How can Willa Carther's "Paul's Case" relate to Joseph Conrad's "The Secret Sharer"?
This is a very interesting question to consider. I suppose one of the major thematic links we could establish between the two texts is that of the search for identity.
Let us consider the captain in "The Secret Sharer" to begin with. It is clear that the story focuses on his own development and maturity as he faces the realities of the role and responsibility of his position. He is constantly looking for some sign that he is doing the right thing from his crew. Of course, a major influence on his process of growing into the role of captain is his friendship with Leggat, who teaches him that he must be more direct and aggressive to be a good leader. We see that in the story the captain is exploring and experimenting with different ways through which he can define himself.
Similarly, Paul is trying to establish his own identity, even if the identity he wants to establish is based on fiction rather than fact. Even though Paul emerges from a middle-class background, which is said to be "perfectly respectable, Paul sees the lives that his parents lead as boring and meaningless. He desperately wants to be rich and worry-free. Note how he refers to his home neighbourhood as he returns there:
Paul never went up Cordelia Street without a shudder of loathing. His home was next to the house of the Cumberland minister. He approached it tonight with the nerveless sense of defeat, the hopless feeling of sinking back forever into ugliness and commonness that he had always had when he came home. The moment he turned into Cordelia Street he felt the waters close above his head.

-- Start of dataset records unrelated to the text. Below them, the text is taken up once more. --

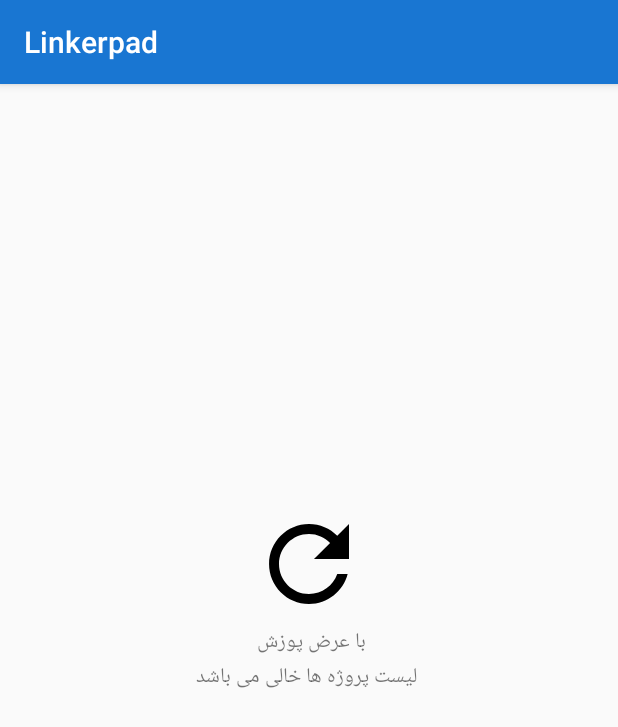
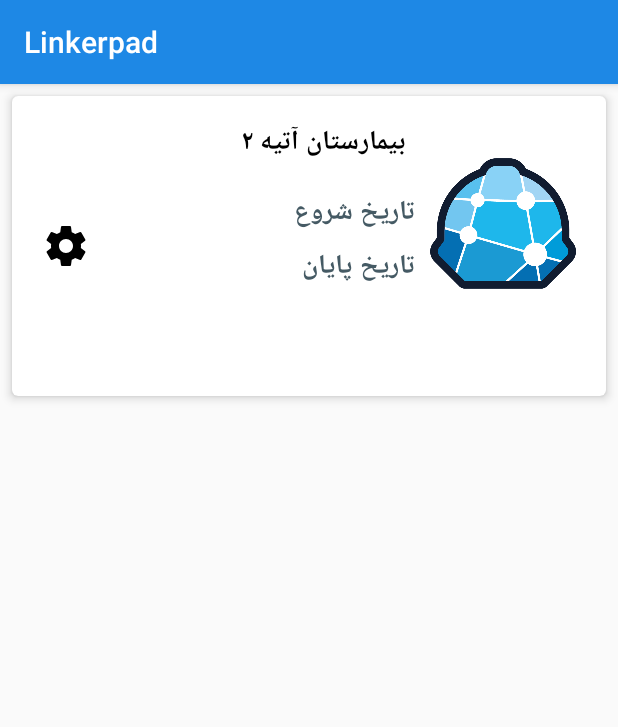
Before and after one commit to LinkerpadStartup/Linkerpad-phase0-, an Android app: the fragment ProjectsFragment shown on its own in the app's theme, on a phone screen of 412 x 824 dp. Shown: the top 727 px of the screen. Run offline under Robolectric (Android 15) with nearby library versions, the light colour scheme and no system bars.

Commit message:
some changes in ui

```diff
--- a/app/src/main/java/com/linkerpad/linkerpad/RegLoginHolder.kt
+++ b/app/src/main/java/com/linkerpad/linkerpad/RegLoginHolder.kt
@@ -70,8 +70,8 @@
 
     private fun setupViewPager(viewPager: ViewPager) {
         val adapter = RegLoginPagerAdapter(supportFragmentManager)
+        adapter.addFragment(LoginFragment(), "ورود")
         adapter.addFragment(RegisterFragment(), "ثبت نام")
-        adapter.addFragment(LoginFragment(), "ورود")
         viewPager.adapter = adapter
     }
 
--- a/app/src/main/java/com/linkerpad/linkerpad/font.kt
+++ b/app/src/main/java/com/linkerpad/linkerpad/font.kt
@@ -17,7 +17,7 @@
         super.onCreate()
 
         CalligraphyConfig.initDefault(CalligraphyConfig.Builder()
-                .setDefaultFontPath("Vazir-Bold.ttf")
+                .setDefaultFontPath("IRANSansWeb(FaNum).ttf")
                 .setFontAttrId(R.attr.fontPath)
                 .build())
 
--- a/app/src/main/res/layout/projects_fragmant_layout.xml
+++ b/app/src/main/res/layout/projects_fragmant_layout.xml
@@ -3,6 +3,7 @@
     android:layout_width="match_parent"
     android:layout_height="match_parent">
 
+    <include layout="@layout/projetcs_items"/>
 
     <android.support.v7.widget.RecyclerView
         android:id="@+id/projectsRecyclerView"
@@ -15,11 +16,13 @@
         android:layout_height="wrap_content"
         android:layout_centerInParent="true"
         android:gravity="center"
+        android:visibility="invisible"
         android:text="با عرض پوزش \n لیست پروژه ها خالی می باشد" />
 
     <ImageView
         android:layout_width="match_parent"
         android:layout_height="80dp"
+        android:visibility="invisible"
         android:layout_above="@id/emptyProjListTv"
         android:src="@drawable/ic_refresh"/>
 </RelativeLayout>
--- /dev/null
+++ b/app/src/main/res/layout/projetcs_items.xml
@@ -0,0 +1,71 @@
+<?xml version="1.0" encoding="utf-8"?>
+<android.support.v7.widget.CardView xmlns:android="http://schemas.android.com/apk/res/android"
+    xmlns:app="http://schemas.android.com/apk/res-auto"
+    android:layout_width="match_parent"
+    android:layout_height="wrap_content"
+    android:layout_marginLeft="8dp"
+    android:layout_marginRight="8dp"
+    android:layout_marginTop="8dp"
+    app:cardCornerRadius="4dp"
+    app:cardElevation="4dp">
+
+    <LinearLayout
+        android:layout_width="match_parent"
+        android:layout_height="200dp"
+        android:layoutDirection="ltr"
+        android:orientation="horizontal"
+        android:paddingRight="20dp">
+
+        <ImageView
+            android:layout_width="0dp"
+            android:layout_height="match_parent"
+            android:layout_marginLeft="20dp"
+            android:layout_weight="0.1"
+            android:src="@drawable/ic_settings" />
+
+        <LinearLayout
+            android:layout_width="0dp"
+            android:layout_height="match_parent"
+            android:layout_weight="0.7"
+            android:orientation="vertical">
+
+            <TextView
+                android:layout_width="match_parent"
+                android:layout_height="wrap_content"
+                android:padding="16dp"
+                android:text="بیمارستان آتیه ۲"
+                android:textColor="@color/black"
+                android:textSize="18sp"
+                android:textStyle="bold" />
+
+            <TextView
+                android:layout_width="match_parent"
+                android:layout_height="wrap_content"
+                android:paddingRight="10dp"
+                android:text="تاریخ شروع"
+                android:textColor="@color/blue_gray700"
+                android:textSize="18sp"
+                android:textStyle="bold" />
+
+            <TextView
+                android:layout_width="match_parent"
+                android:layout_height="wrap_content"
+                android:paddingRight="10dp"
+                android:paddingTop="5dp"
+                android:text="تاریخ پایان"
+                android:textColor="@color/blue_gray700"
+                android:textSize="18sp"
+                android:textStyle="bold" />
+        </LinearLayout>
+
+
+        <ImageView
+            android:layout_width="0dp"
+            android:layout_height="match_parent"
+            android:layout_marginBottom="30dp"
+            android:layout_weight="0.3"
+            android:src="@drawable/logo" />
+
+
+    </LinearLayout>
+</android.support.v7.widget.CardView>
--- a/app/src/main/res/values/styles.xml
+++ b/app/src/main/res/values/styles.xml
@@ -5,7 +5,7 @@
         <!-- Customize your theme here. -->
         <item name="colorPrimary">@color/colorPrimary</item>
         <item name="colorPrimaryDark">@color/colorPrimaryDark</item>
-        <item name="colorAccent">@color/colorAccent</item>
+       <item name="colorAccent">@color/colorPrimary</item>
     </style>
 
     <style name="AppTheme.NoActionBar">
```
Also changed, not shown: app/src/main/res/drawable/ic_add.xml (added, +9 -0 lines), app/src/main/res/drawable/ic_autorenew.xml (added, +9 -0 lines), app/src/main/res/layout/app_bar_main.xml (+10 -0 lines), app/src/main/res/layout/content_main.xml (+9 -0 lines), app/src/main/res/layout/login_fragment_layout.xml (+7 -7 lines), app/src/main/res/layout/reg_login_holder_layout.xml (+15 -12 lines), app/src/main/res/layout/register_fragment_layout.xml (+3 -5 lines), app/src/main/res/menu/main_drawer.xml (+14 -15 lines), app/src/main/res/values/colors.xml (+69 -2 lines).
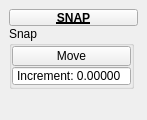
Old version of the form tentacle/ui/4/transform_constrain.ui in the repository m3trik/tentacle.
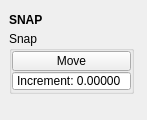
New version of the form. Custom widgets are drawn as their Qt base class.

What changed in the file:
```diff
--- a/tentacle/ui/4/transform_constrain.ui
+++ b/tentacle/ui/4/transform_constrain.ui
@@ -76,32 +76,28 @@
        <number>0</number>
       </property>
       <item>
-       <widget class="PushButtonDraggable" name="draggable_header">
+       <widget class="Draggable_header" name="draggable_header">
         <property name="minimumSize">
          <size>
-          <width>19</width>
-          <height>17</height>
+          <width>0</width>
+          <height>22</height>
          </size>
         </property>
         <property name="maximumSize">
          <size>
-          <width>999</width>
-          <height>17</height>
+          <width>125</width>
+          <height>22</height>
          </size>
         </property>
         <property name="font">
          <font>
           <weight>75</weight>
           <bold>true</bold>
-          <underline>true</underline>
          </font>
         </property>
         <property name="text">
          <string>SNAP</string>
         </property>
-        <property name="checkable">
-         <bool>true</bool>
-        </property>
        </widget>
       </item>
       <item>
@@ -249,9 +245,9 @@
  </widget>
  <customwidgets>
   <customwidget>
-   <class>PushButtonDraggable</class>
-   <extends>QPushButton</extends>
-   <header>widgets.pushbuttondraggable.h</header>
+   <class>Draggable_header</class>
+   <extends>QLabel</extends>
+   <header>draggable_header.h</header>
   </customwidget>
  </customwidgets>
  <resources/>
```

The way in which Paul describes his home clearly indicates his attempt to define himself in opposition to his roots, even if such attempts are based on fantasy. His visits to the opera show themselves to be nothing more than escapism, and Paul is able to achieve his goal, but only for one week, as he ventures out to New York to acheive the ultimate escape. Paul's week in the Waldorf Hotel and his enjoyment of the luxury that surround him reinforce Paul's impression that "money was everything." We are significantly told that Paul's "surroundings explained him." However, tragically, Paul is so fixated on this false identity that when the game is up and his escapism is due to end, he is unable to return to real life, and kills himself.